Radiopaque agents are used to enhance visualization of selected anatomical features during radiographic studies.[1] Iodinated compounds, constituting one category of these, are administered by various routes, including injection and administration into the gastrointestinal tract. Iodinated radiopaque medications are also called radiographic, angiographic, contrast, and radiocontrast agents and sometimes dyes and are usually referred to as agents or media rather than as drugs, medications, or pharmaceuticals. However, for intravascular iodinated radiocontrast agents, I prefer the term "intravascular iodinated radiopaque medications" (IIRMs). This descriptor is derived from nomenclature in Drug Facts and Comparisons, which, along with Micromedex, is one of the few commonly available sources of information on these medications. It is specifically IIRMs administered intravenously or intraarterially that are associated with nephrotoxity.[2,3] Furthermore, I prefer "medications" to "agents" to emphasize their pharmaceutical nature.

A recent case report described the use of N-acetylcysteine as a renoprotective agent in a patient at risk for IIRM-induced renal impairment.[4] The patient, an 84-year-old man with chronic renal insufficiency, underwent coronary angiography. N-acetylcysteine 600 mg was administered orally every 12 hours for two doses before and two doses after the infusion of 125 mL of iohexol (Omnipaque 350, Nycomed), a low-osmolality contrast agent. The patient was hydrated with 5% dextrose and 0.45% sodium chloride injection before the procedure. The serum creatinine concentration was unchanged at 2 mg/dL 48 hours after the administration of iohexol. For me, two features of the case report stood out. First, no mention was made of the route of administration of iohexol. Second, although the subject of nephrotoxicity induced by contrast media was discussed, nothing was said to indicate that this drug-induced renal impairment is specifically caused by IIRMs.

Another example of the inattention demonstrated toward these drugs comes from Drug Facts and Comparisons, which divides radiopaque agents into three categories on the basis of osmolality (high-osmolality contrast media [HOCM] and low-osmolality contrast media [LOCM]), structure (monomeric and dimeric), and ionic status.[5] While this classification is accurate for iodinated compounds, it excludes barium sulfate, a separate category in and of itself.[6] In addition, paramagnetic agents are improperly included in this classification. Although these agents enhance magnetic resonance imaging, they are not considered radiopaque medications.

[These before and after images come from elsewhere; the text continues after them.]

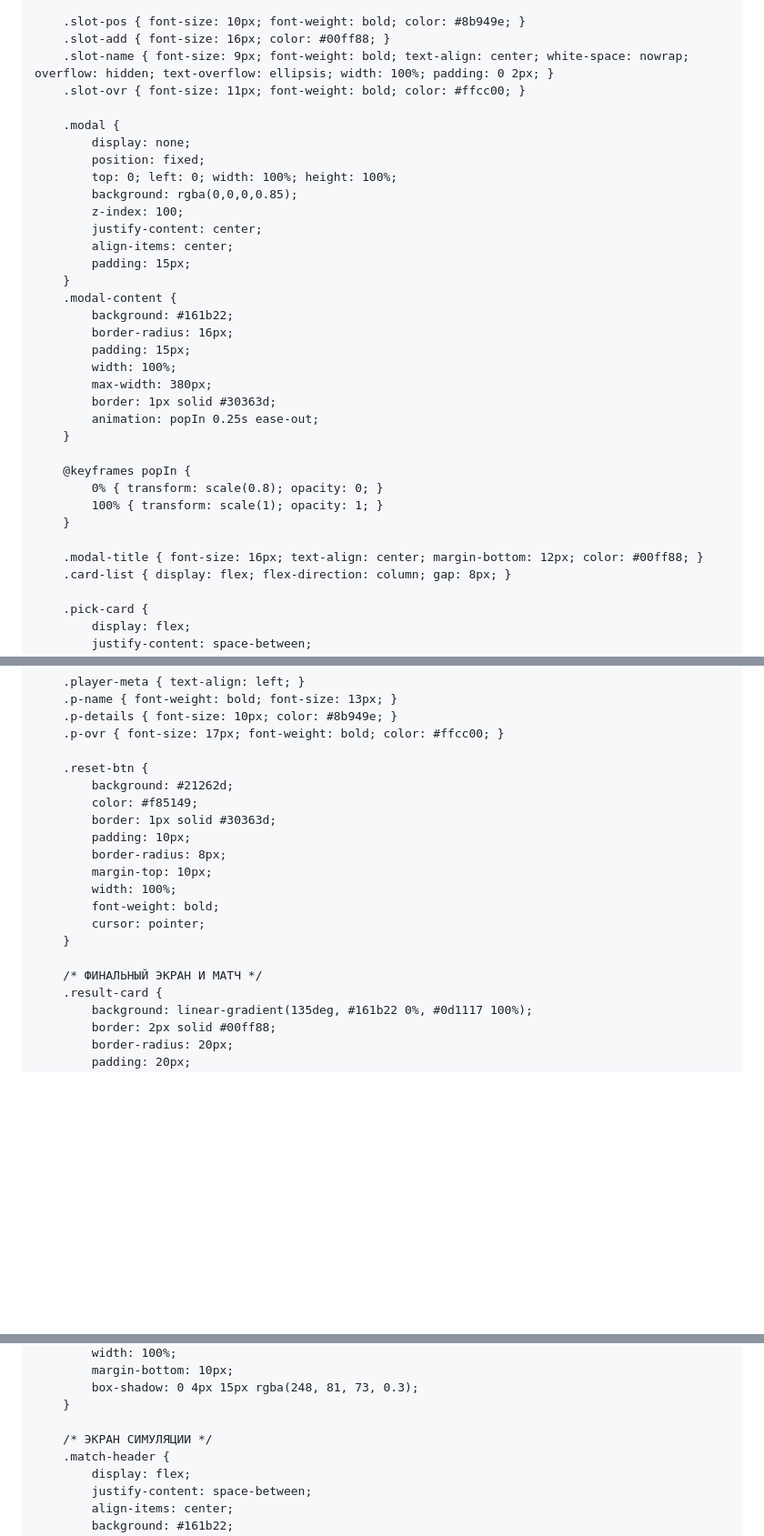
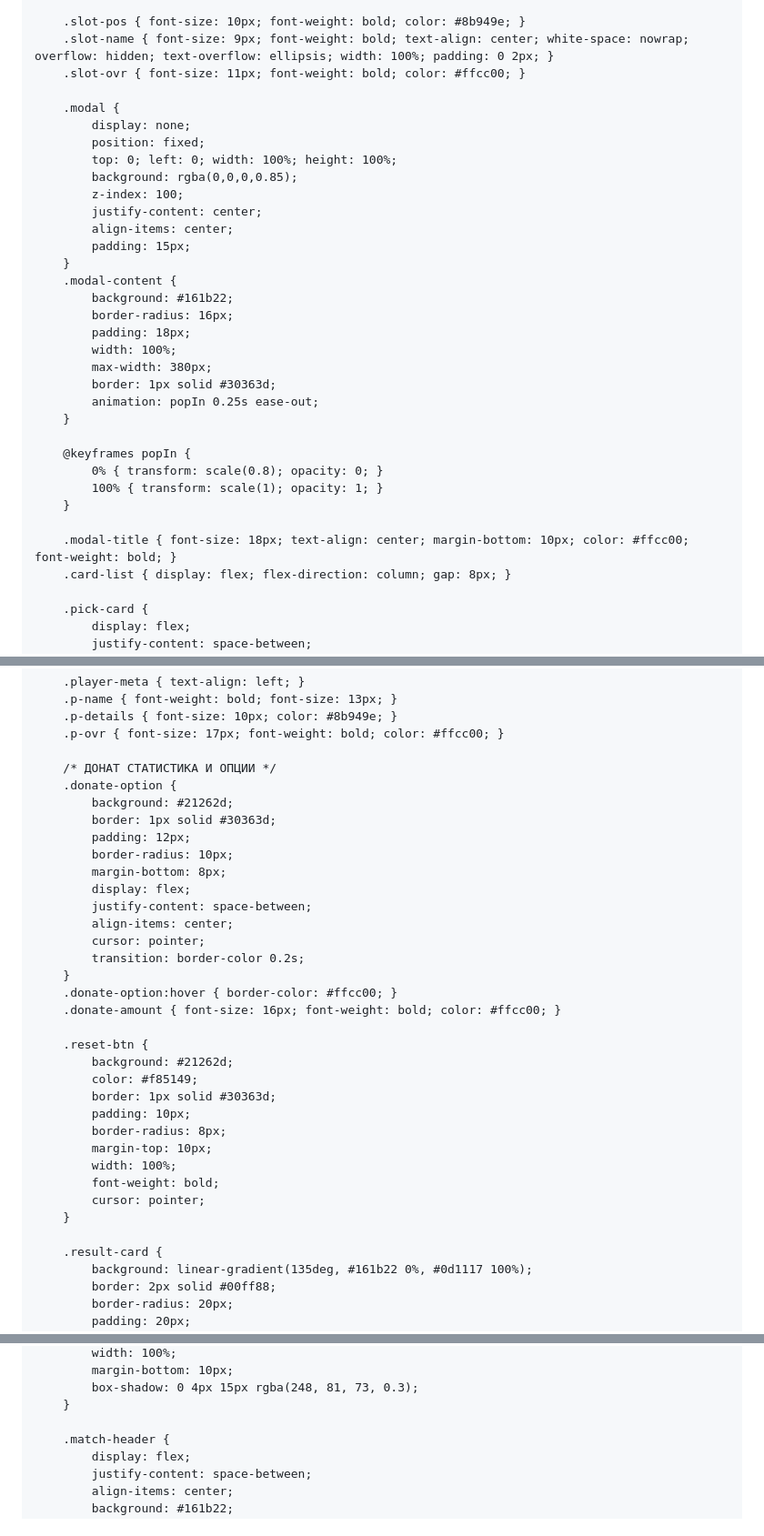
Before and after one commit to sagynal-cyber/eFootball-Draft, a Markdown page: README.md, 3 parts joined by grey strips. Shown at 91% size. Drawn GitHub-style; blank space fills up the shorter version.

```diff
--- a/README.md
+++ b/README.md
@@ -159,7 +177,6 @@
         .slot.filled.Standard { border-color: #388bfd; }
 
         .slot-pos { font-size: 10px; font-weight: bold; color: #8b949e; }
-        .slot-add { font-size: 16px; color: #00ff88; }
         .slot-name { font-size: 9px; font-weight: bold; text-align: center; white-space: nowrap; overflow: hidden; text-overflow: ellipsis; width: 100%; padding: 0 2px; }
         .slot-ovr { font-size: 11px; font-weight: bold; color: #ffcc00; }
 
@@ -176,7 +193,7 @@
         .modal-content {
             background: #161b22;
             border-radius: 16px;
-            padding: 15px;
+            padding: 18px;
             width: 100%;
             max-width: 380px;
             border: 1px solid #30363d;
@@ -188,7 +205,7 @@
             100% { transform: scale(1); opacity: 1; }
         }
 
-        .modal-title { font-size: 16px; text-align: center; margin-bottom: 12px; color: #00ff88; }
+        .modal-title { font-size: 18px; text-align: center; margin-bottom: 10px; color: #ffcc00; font-weight: bold; }
         .card-list { display: flex; flex-direction: column; gap: 8px; }
 
         .pick-card {
@@ -210,6 +227,22 @@
         .p-details { font-size: 10px; color: #8b949e; }
         .p-ovr { font-size: 17px; font-weight: bold; color: #ffcc00; }
 
+        /* ДОНАТ СТАТИСТИКА И ОПЦИИ */
+        .donate-option {
+            background: #21262d;
+            border: 1px solid #30363d;
+            padding: 12px;
+            border-radius: 10px;
+            margin-bottom: 8px;
+            display: flex;
+            justify-content: space-between;
+            align-items: center;
+            cursor: pointer;
+            transition: border-color 0.2s;
+        }
+        .donate-option:hover { border-color: #ffcc00; }
+        .donate-amount { font-size: 16px; font-weight: bold; color: #ffcc00; }
+
         .reset-btn {
             background: #21262d;
             color: #f85149;
@@ -222,7 +255,6 @@
             cursor: pointer;
         }
 
-        /* ФИНАЛЬНЫЙ ЭКРАН И МАТЧ */
         .result-card {
             background: linear-gradient(135deg, #161b22 0%, #0d1117 100%);
             border: 2px solid #00ff88;
@@ -280,7 +312,6 @@
             box-shadow: 0 4px 15px rgba(248, 81, 73, 0.3);
         }
 
-        /* ЭКРАН СИМУЛЯЦИИ */
         .match-header {
             display: flex;
             justify-content: space-between;
```
Also changed, not shown: other parts of README.md (+81 -13 lines).
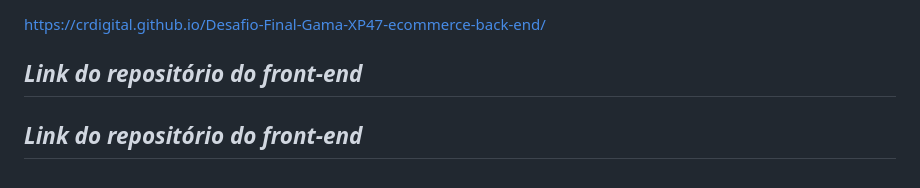
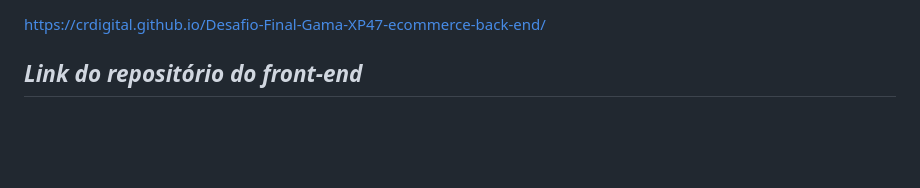
Before and after one commit to crdigital/Desafio-Final-Gama-XP47-ecommerce-back-end, a Markdown page: README.md, the part around the change. GitHub-like rendering; blank space fills up the shorter version.

```diff
--- a/README.md
+++ b/README.md
@@ -120,7 +120,3 @@ https://crdigital.github.io/Desafio-Final-Gama-XP47-ecommerce-back-end/
 
 
 ## ***Link do repositório do front-end***
-
-
-
-## ***Link do repositório do front-end***
```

Correctly, there are two categories of radiopaque drugs. One comprises various preparations of barium sulfate for alimentary-tract administration. The other includes numerous iodinated organic compounds for alimentary-tract and parenteral administration. Iodinated compounds are subdivided into LOCM for intravascular administration (IIRMs) and HOCM for alimentary-tract, intravascular, and nonintravascular parenteral use. Examples of nonintravascular administration are intraductally with endoscopic retrograde cholangiopancreatography and intraarticularly with arthrographic imaging. Examples of LOCM are iohexol (nonionic), ioxaglate meglumine and ioxaglate sodium (ionic), and iodixanol (nonionic). HOCM are ionic compounds -- for example, diatrizoate sodium and diatrizoate meglumine.

Comments

3090D553-9492-4563-8681-AD288FA52ACE

processing....